have wanted, but God never asked them
what they wanted. He gave them what He knew
they could handle. And so, brave and stoic,
extremely heroic they were at peace with
the decision that was made. Honor in their way;
on their terms. A rest well earned
and on that day they learned their limitations.
Strong enough to defend their nation.
In control on the command, “Let’s Roll”.
In verdant pastures, the Shepherd
snatched them up to rest peacefully.
They needed and wanted nothing more.


                Late summer in                  NY. A day like
                any other;  New                  Yorkers   loved
                days such as th                    ese.  The   sky
                was clear; the air                was crisp  and
                life went on as it                 usually did.Taxi
                cabs jammed in                  traffic, and some
                commuters were                too.

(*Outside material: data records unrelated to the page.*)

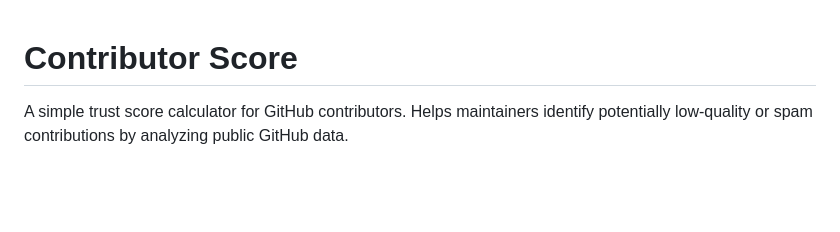
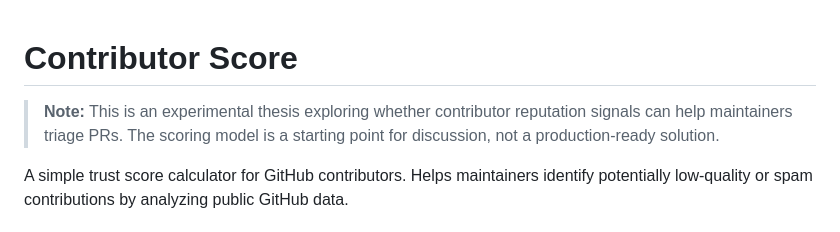
Before and after one commit to jonathimer/contributor-score, a Markdown page: README.md, the part around the change. GitHub-like rendering; blank space fills up the shorter version.

Commit message:
Add experimental thesis disclaimer

```diff
--- a/README.md
+++ b/README.md
@@ -1,4 +1,6 @@
 # Contributor Score
+
+> **Note:** This is an experimental thesis exploring whether contributor reputation signals can help maintainers triage PRs. The scoring model is a starting point for discussion, not a production-ready solution.
 
 A simple trust score calculator for GitHub contributors. Helps maintainers identify potentially low-quality or spam contributions by analyzing public GitHub data.
 
```
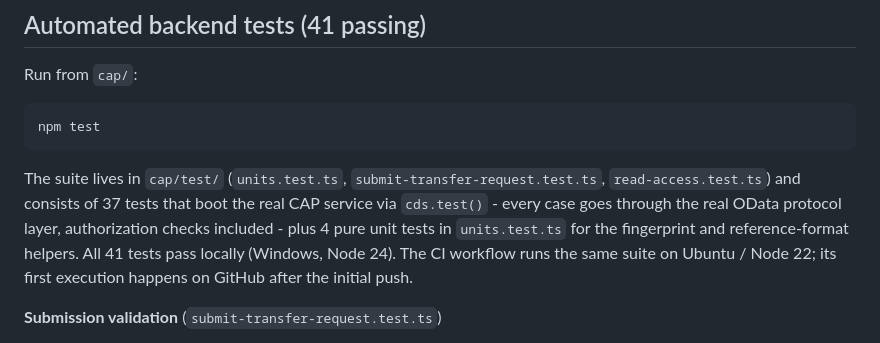
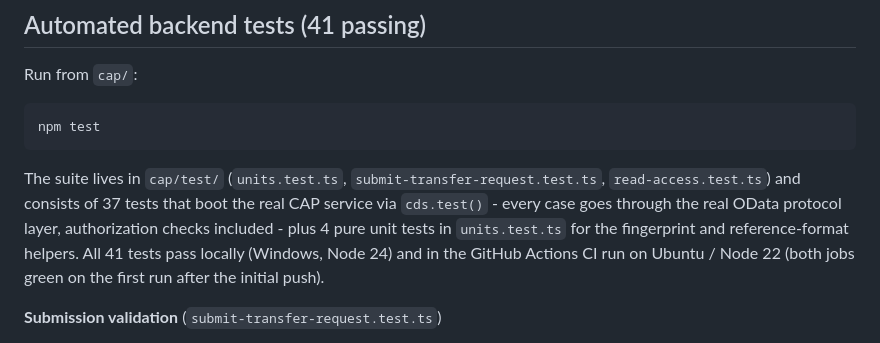
Before and after one commit to MustafaBstawesy/warehouse-lens, a Markdown page: docs/testing.md, the part around the change. Drawn GitHub-style.

Commit message:
docs: record the passing first CI run
Both CI jobs (CAP backend and MDK metadata) succeeded on the initial push,
so testing.md now states the CI result as an executed fact.

Co-Authored-By: Claude Fable 5 <noreply@anthropic.com>

```diff
--- a/docs/testing.md
+++ b/docs/testing.md
@@ -28,9 +28,9 @@ The suite lives in `cap/test/` (`units.test.ts`, `submit-transfer-request.test.t
 `read-access.test.ts`) and consists of 37 tests that boot the real CAP service via `cds.test()` - every
 case goes through the real OData protocol layer, authorization checks included -
 plus 4 pure unit tests in `units.test.ts` for the fingerprint and
-reference-format helpers. All 41 tests pass locally (Windows, Node 24). The CI
-workflow runs the same suite on Ubuntu / Node 22; its first execution happens
-on GitHub after the initial push.
+reference-format helpers. All 41 tests pass locally (Windows, Node 24) and in the
+GitHub Actions CI run on Ubuntu / Node 22 (both jobs green on the first run
+after the initial push).
 
 **Submission validation** (`submit-transfer-request.test.ts`)
 
```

Pedestrians
                on the pavement                heading to  their
                nine-to-5 enslave               ment. A sense of
                urgency had gone              unnoticed but that
                was business  as                  it usually was. Men
                and Women head               ed to work, or to
                drop the children               off at daycare. Today
                is September 11th              2001 and all is right
                with the world. The            sun rises, casting
                the Statue of Liberty          in  seductive  and
                glorious silhouette;             a shadowed sentinel
                set in the harbor to              greet all travelers to
                the “Land of the Free”.       Like those folks on
                that inbound jet and         others like it. It holds
  the hopes and dreams of all aboard, as it does for all below. The airplane’s
 shadow is cast ominously across the expanse of concrete, metal and glass;
a close pass to the constructed mountains above. Most unusual on this usual
day. Nothing changes on usual days. Usually, but not today late summer in NY.


The sun, not yet awake;
me, slightly more as I sit sipping.
Another morning begins like every other.
Dark. Silent. Lacking motivation, 
a sensation I share this early. 
Dressing for the job, just another slob 
in a nine-to-five hole; my soul
sold long ago for an escape from seclusion. 
The illusion of this dawning comes
with no warning necessary. 
I tarry a moment longer, bracing 
for the moment for which my heart longs. 
It is strong, this urging; this poetic purging 
of thoughts buried deep within. It is a sin
that I need reminding. But before 
the blinding sun peeks above the horizon, 
my eyes see through the morning mist.
And I think of you. In the shadows of the trees,
a silhouette lives and lingers. Fingers outstretched 
and reaching; beseeching me to return.
I yearn for these moments, long buried,
as are you. Moist and enveloping, developing
contact with every inch of skin exposed.
I am deposed and rendered immobile.
Your eyes, tear filled and vacant, had pierced me,
pleading for a last longing look before death
took your love and replaced it with 
these thoughts and memories. Your eyes,
moist and enveloping, drench my spirit
and I hear it in the rustling wind
running its cool fingers through these branches.
It enhances my morning. The sun begins to illuminate
and I wait for it to show its face.
There is a trace of you in it as well.
I can tell by the smile it brings me.
It stings me sweetly, completely
filling my day with the beauty it espouses.
It houses these feelings that languish within morning mists. 
And so I am reminded. Morning mists remind me of you.


I have the books bound and ready. But, I’ve needed to re-recorded three of the poems for the CD which will include two bonus tracks of works not found in the printed version. I have had an unsavory experience with Pay-Pal and am resistant to use this function for payment. A check or money order will satisfy all conditions. The books and CDs are $10 each. If both are purchased together, the cost is $15 for the pair. Payment can be sent to:

Walt Wojtanik
c/o Hesse-Reynolds Sales
3372 North Benzing Road
Orchard Park, New York 14127

Please restate which item(s) you requested and I’ll have them out ASAP. The CDs orders will not be delayed at all. Thank you for your interest and support.